Work instruction:
Using the entries that follow, report how many lines contain the word "times". Only the number is wanted.
=== Given data ===
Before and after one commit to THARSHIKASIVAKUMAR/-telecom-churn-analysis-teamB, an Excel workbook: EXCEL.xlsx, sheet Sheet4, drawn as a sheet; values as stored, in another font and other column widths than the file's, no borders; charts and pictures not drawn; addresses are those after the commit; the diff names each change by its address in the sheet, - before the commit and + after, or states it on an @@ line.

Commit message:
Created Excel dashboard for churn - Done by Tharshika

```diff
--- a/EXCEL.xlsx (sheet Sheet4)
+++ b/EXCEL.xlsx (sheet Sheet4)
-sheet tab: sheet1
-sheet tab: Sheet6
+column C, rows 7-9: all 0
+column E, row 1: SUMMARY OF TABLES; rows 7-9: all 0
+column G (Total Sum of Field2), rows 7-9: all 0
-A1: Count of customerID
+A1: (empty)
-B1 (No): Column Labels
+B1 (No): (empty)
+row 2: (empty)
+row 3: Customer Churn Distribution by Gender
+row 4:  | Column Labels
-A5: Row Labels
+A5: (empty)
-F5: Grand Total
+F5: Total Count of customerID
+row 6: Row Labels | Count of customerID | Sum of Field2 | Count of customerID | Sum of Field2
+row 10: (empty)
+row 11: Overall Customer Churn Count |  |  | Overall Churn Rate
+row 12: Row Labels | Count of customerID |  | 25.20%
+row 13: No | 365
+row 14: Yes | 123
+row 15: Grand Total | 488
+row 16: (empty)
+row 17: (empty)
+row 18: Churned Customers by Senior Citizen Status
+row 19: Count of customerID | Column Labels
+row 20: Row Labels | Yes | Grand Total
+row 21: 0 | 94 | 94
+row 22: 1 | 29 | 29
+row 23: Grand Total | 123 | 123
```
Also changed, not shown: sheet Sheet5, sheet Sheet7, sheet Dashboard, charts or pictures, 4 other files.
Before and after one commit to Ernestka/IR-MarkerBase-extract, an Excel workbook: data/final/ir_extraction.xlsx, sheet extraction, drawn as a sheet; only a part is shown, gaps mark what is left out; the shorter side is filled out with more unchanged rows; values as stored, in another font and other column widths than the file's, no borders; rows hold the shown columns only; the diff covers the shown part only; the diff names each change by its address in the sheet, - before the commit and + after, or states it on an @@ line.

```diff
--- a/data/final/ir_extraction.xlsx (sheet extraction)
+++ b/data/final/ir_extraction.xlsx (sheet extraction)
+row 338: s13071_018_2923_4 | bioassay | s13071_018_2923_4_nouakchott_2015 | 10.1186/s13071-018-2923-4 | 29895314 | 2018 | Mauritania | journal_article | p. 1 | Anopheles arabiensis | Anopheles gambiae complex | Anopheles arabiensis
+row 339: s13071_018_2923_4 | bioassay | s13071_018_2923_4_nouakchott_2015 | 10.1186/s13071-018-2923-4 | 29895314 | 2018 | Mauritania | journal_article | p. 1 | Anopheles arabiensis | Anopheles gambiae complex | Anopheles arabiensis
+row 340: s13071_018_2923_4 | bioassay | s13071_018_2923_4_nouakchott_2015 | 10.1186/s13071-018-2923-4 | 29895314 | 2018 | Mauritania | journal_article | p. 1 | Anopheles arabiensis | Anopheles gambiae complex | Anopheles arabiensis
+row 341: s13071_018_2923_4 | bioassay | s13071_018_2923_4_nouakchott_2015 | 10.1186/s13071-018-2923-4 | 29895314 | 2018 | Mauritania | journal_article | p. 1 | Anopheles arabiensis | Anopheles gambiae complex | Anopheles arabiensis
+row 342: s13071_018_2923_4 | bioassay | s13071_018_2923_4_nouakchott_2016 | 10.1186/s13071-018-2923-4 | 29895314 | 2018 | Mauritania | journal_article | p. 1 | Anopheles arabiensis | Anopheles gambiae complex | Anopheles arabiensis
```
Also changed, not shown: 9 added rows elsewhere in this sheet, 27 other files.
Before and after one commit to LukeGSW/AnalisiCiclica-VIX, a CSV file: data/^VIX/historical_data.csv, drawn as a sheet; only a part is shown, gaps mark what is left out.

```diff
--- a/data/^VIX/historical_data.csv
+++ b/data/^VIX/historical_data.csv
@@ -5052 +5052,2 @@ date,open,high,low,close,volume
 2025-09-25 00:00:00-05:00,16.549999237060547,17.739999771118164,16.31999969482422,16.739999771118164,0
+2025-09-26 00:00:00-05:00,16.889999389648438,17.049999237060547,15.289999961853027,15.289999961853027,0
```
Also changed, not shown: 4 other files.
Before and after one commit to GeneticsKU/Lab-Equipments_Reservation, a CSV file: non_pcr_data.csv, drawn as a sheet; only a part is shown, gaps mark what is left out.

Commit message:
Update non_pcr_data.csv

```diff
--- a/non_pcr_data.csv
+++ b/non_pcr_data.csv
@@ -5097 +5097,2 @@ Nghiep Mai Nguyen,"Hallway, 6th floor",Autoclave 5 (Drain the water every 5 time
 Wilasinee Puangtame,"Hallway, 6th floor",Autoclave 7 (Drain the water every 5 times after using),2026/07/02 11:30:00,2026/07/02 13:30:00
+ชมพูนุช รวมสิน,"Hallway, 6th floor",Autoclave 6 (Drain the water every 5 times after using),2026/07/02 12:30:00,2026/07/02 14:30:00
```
===
Answer box:
2